Communication styles exist on a spectrum. On one end of the spectrum lies passive communication. When communicating passively, individuals might give into others easily, struggle to express their thoughts, speak little in conversations, excessively praise others, and put themselves down. These individuals might show non-verbal signs of passivity by avoiding eye contact, looking down, and holding their arms while hunching. Their voices might sound softer. They may struggle to get their needs met to avoid conflict and please others. Aggressive communication lives on the opposite side of the spectrum. Those who communicate aggressively might appear superior, sarcastic, critical of others, and condescending. They interrupt others and they act as though their needs are more important than the needs of others. Aggressive communication may also escalate into threatening words and behaviors. Individuals with an aggressive demeanor might appear dominant through excessive eye contact, pushing their shoulders out, putting their hands on their hips, keeping their feet apart, pointing fingers, or clenching their fists. Their voices might sound louder and angrier. These individuals might get their immediate needs met, but they also tend to feel angry and resentful as they have conflict with others.

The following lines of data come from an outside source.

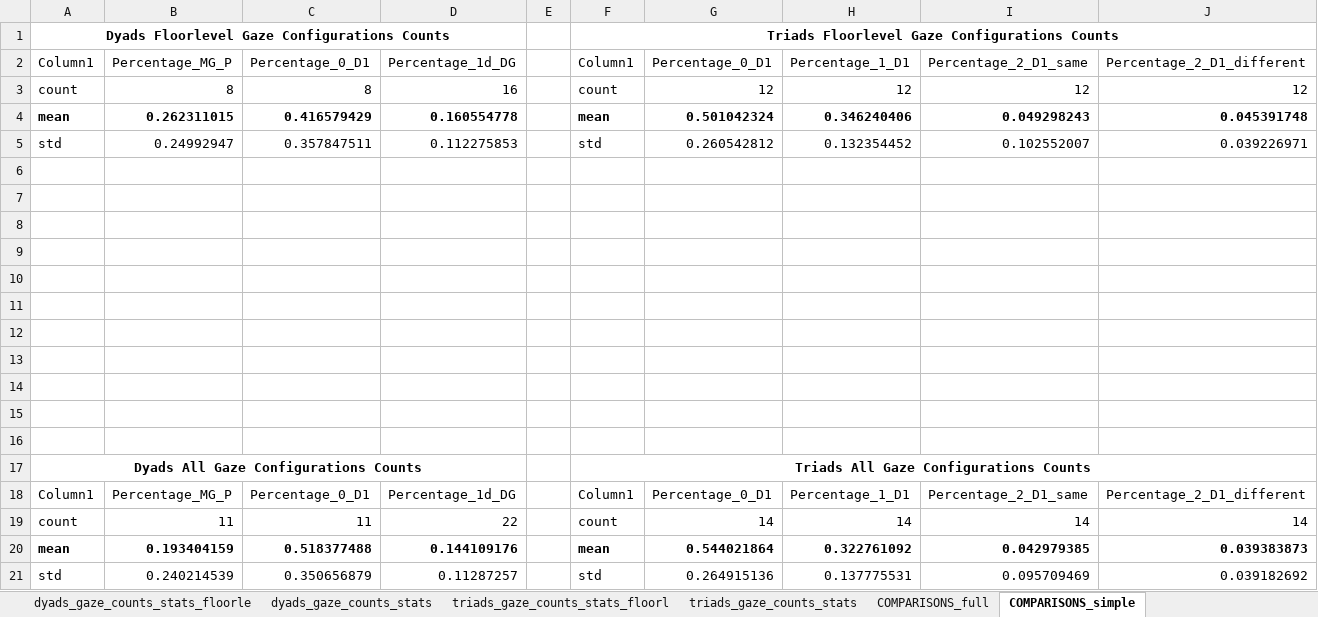
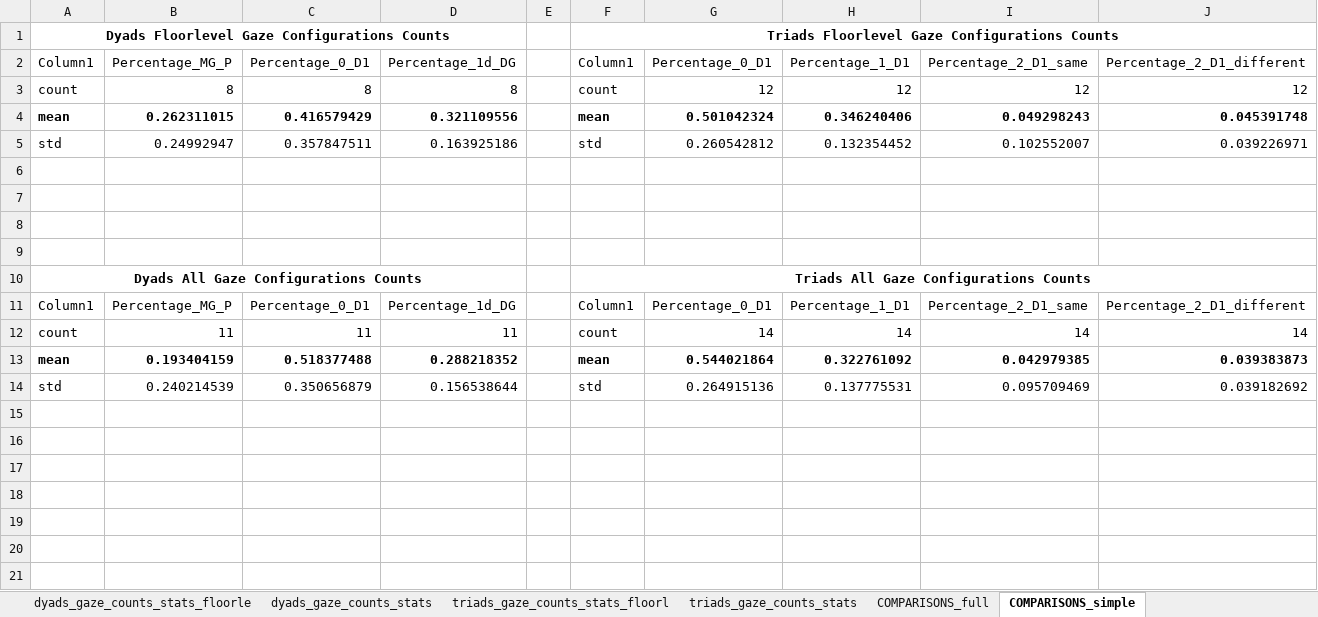
Before and after one commit to carlotes247/vilearn_ml, an Excel workbook: Recordings/SavedData/gaze_counts/gaze_counts_stats.xlsx, sheet COMPARISONS_simple, drawn as a sheet; only a part is shown; values as stored, in another font and other column widths than the file's, no borders; table styles not drawn; removed rows and columns are numbered as before the commit, all else as after; rows hold the shown columns only; the diff names each change by its address in the sheet, - before the commit and + after, or states it on an @@ line.

```diff
--- a/Recordings/SavedData/gaze_counts/gaze_counts_stats.xlsx (sheet COMPARISONS_simple)
+++ b/Recordings/SavedData/gaze_counts/gaze_counts_stats.xlsx (sheet COMPARISONS_simple)
-D3: 16
+D3: 8
-D4: 0.160554778
+D4: 0.321109556
-D5: 0.112275853
+D5: 0.163925186
-row 6: (empty)
-row 7: (empty)
-row 8: (empty)
-row 9: (empty)
-row 10: (empty)
-row 11: (empty)
-row 12: (empty)
-D12: 22
+D12: 11
-D13: 0.144109176
+D13: 0.288218352
-D14: 0.11287257
+D14: 0.156538644
```
Also changed, not shown: sheet COMPARISONS_full, sheet dyads_gaze_counts_stats_floorle, sheet dyads_gaze_counts_stats.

Healthy communication stems from the middle of this spectrum, where assertiveness lies. Assertive communication allows individuals to express their needs while being direct, honest, and respectful. When speaking assertively, messages and tone are firm and clear, while also polite. The way one communicates shows that both people in the conversation are equal and deserving of respect. An assertive demeanor would be relaxed, open, and welcoming. This can be achieved by making appropriate eye contact and friendly hand gestures.

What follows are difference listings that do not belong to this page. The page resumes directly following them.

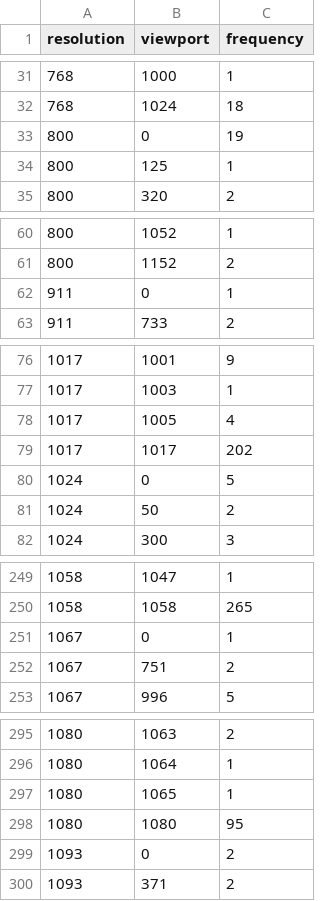
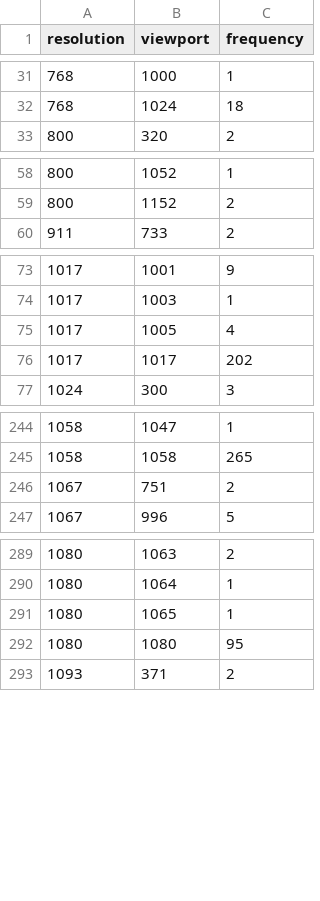
Before and after one commit to micheljansen/resolution-viewport-chart, a CSV file: resolutions-and-viewports.csv, drawn as a sheet; only a part is shown, gaps mark what is left out; the diff covers the shown part only; the diff names each change by its address in the sheet, - before the commit and + after, or states it on an @@ line.

Commit message:
clean up data

```diff
--- a/resolutions-and-viewports.csv
+++ b/resolutions-and-viewports.csv
-row 33: 800 | 0 | 19
-row 34: 800 | 125 | 1
-row 62: 911 | 0 | 1
-row 80: 1024 | 0 | 5
-row 81: 1024 | 50 | 2
-row 251: 1067 | 0 | 1
-row 299: 1093 | 0 | 2
```
Also changed, not shown: 7 removed rows elsewhere in this file.
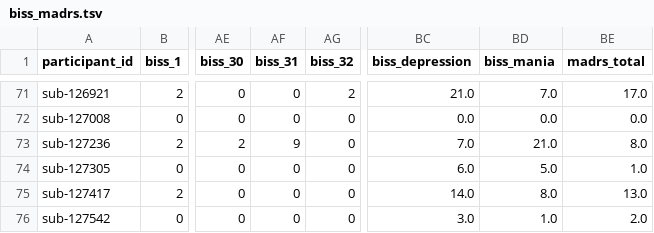
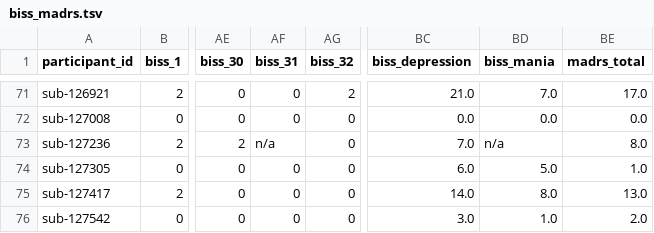
Before and after one commit to PennLINC/grmpy_opendata, a TSV file: phenotype/data/biss_madrs.tsv, drawn as a sheet; only a part is shown, gaps mark what is left out; the diff names each change by its address in the sheet, - before the commit and + after, or states it on an @@ line.

```diff
--- a/phenotype/data/biss_madrs.tsv
+++ b/phenotype/data/biss_madrs.tsv
-AF73 (biss_31): 9
+AF73 (biss_31): n/a
-BD73 (biss_mania): 21.0
+BD73 (biss_mania): n/a
```
Also changed, not shown: phenotype/data/final/biss_madrs.tsv, phenotype/data/final/psqi.tsv, 10 other files.
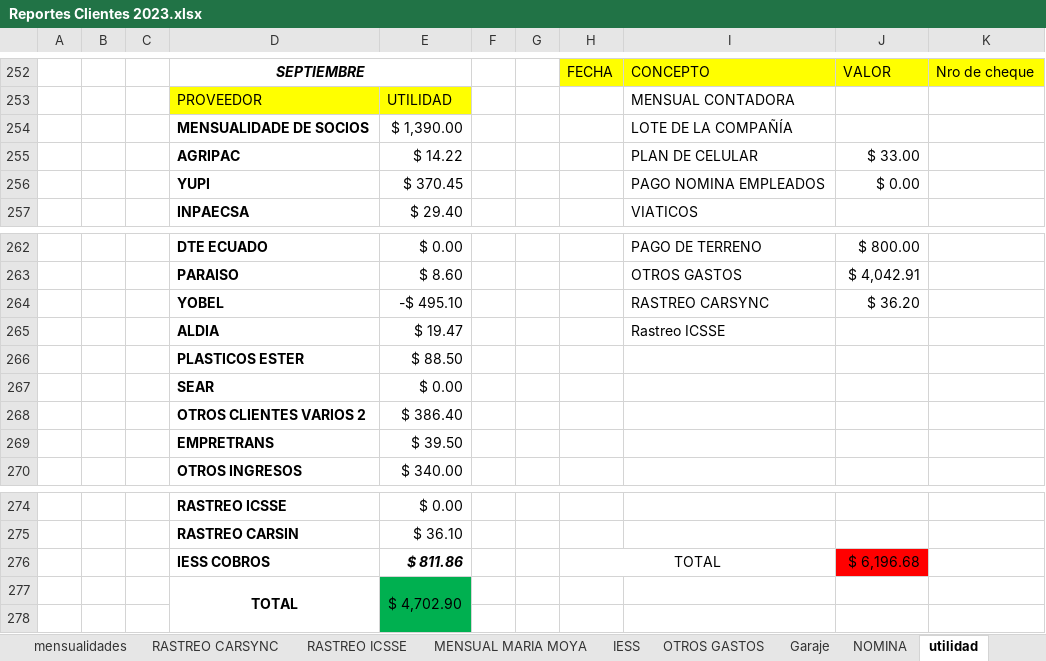
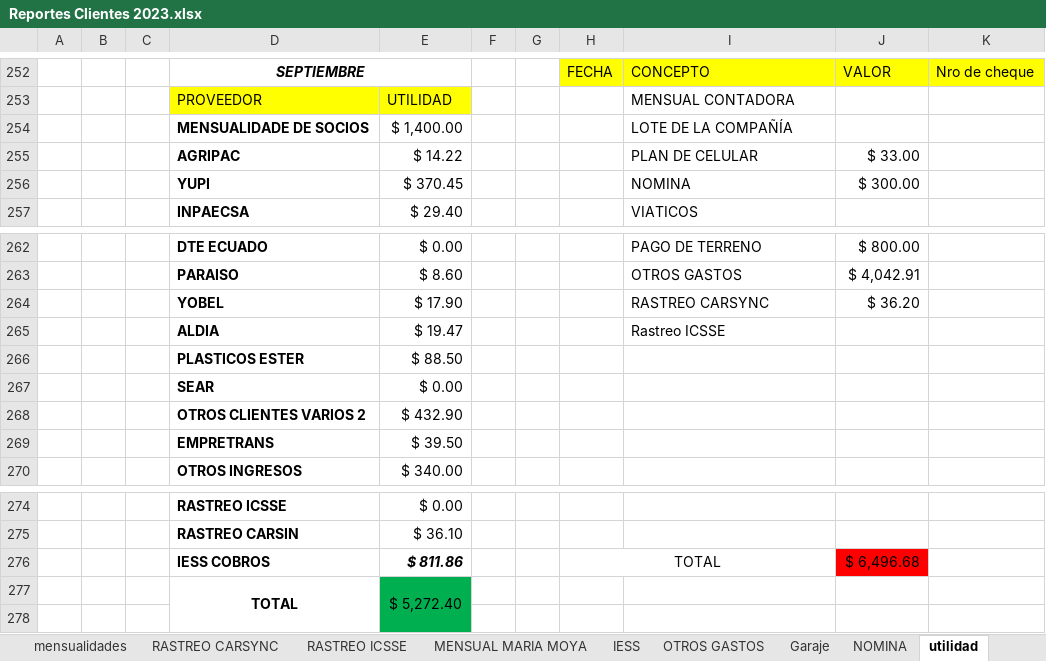
Before and after one commit to ABRILTRANS/OFICINA, an Excel workbook: DOC 2023/Reportes Clientes 2023.xlsx, sheet utilidad, drawn as a sheet; only a part is shown, gaps mark what is left out; values as stored, in another font and other column widths than the file's, no borders; the diff names each change by its address in the sheet, - before the commit and + after, or states it on an @@ line.

```diff
--- a/DOC 2023/Reportes Clientes 2023.xlsx (sheet utilidad)
+++ b/DOC 2023/Reportes Clientes 2023.xlsx (sheet utilidad)
-E254: $ 1,390.00
+E254: $ 1,400.00
-I256: PAGO NOMINA EMPLEADOS
+I256: NOMINA
-J256: $ 0.00
+J256: $ 300.00
-E264: -$ 495.10
+E264: $ 17.90
-E268: $ 386.40
+E268: $ 432.90
-J276: $ 6,196.68
+J276: $ 6,496.68
-E277: $ 4,702.90
+E277: $ 5,272.40
```
Also changed, not shown: sheet OTROS CLIENTES 2., sheet FLUJO DE CAJA, sheet YOBEL, sheet mensualidades, formulas that keep their value, DOC 2023/BANCOS.xlsx, 1 other file.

Assertiveness Activities to Practice!
Finding Your Assertiveness Balance
How To Get What You Deserve In Life
Are You Up For the Challenge?
We challenge you to practice assertiveness. Try at least one of the exercises above the next time you are in a difficult social interaction. Did you get your needs met? Were you able to express yourself and maintain your relationship at the same time?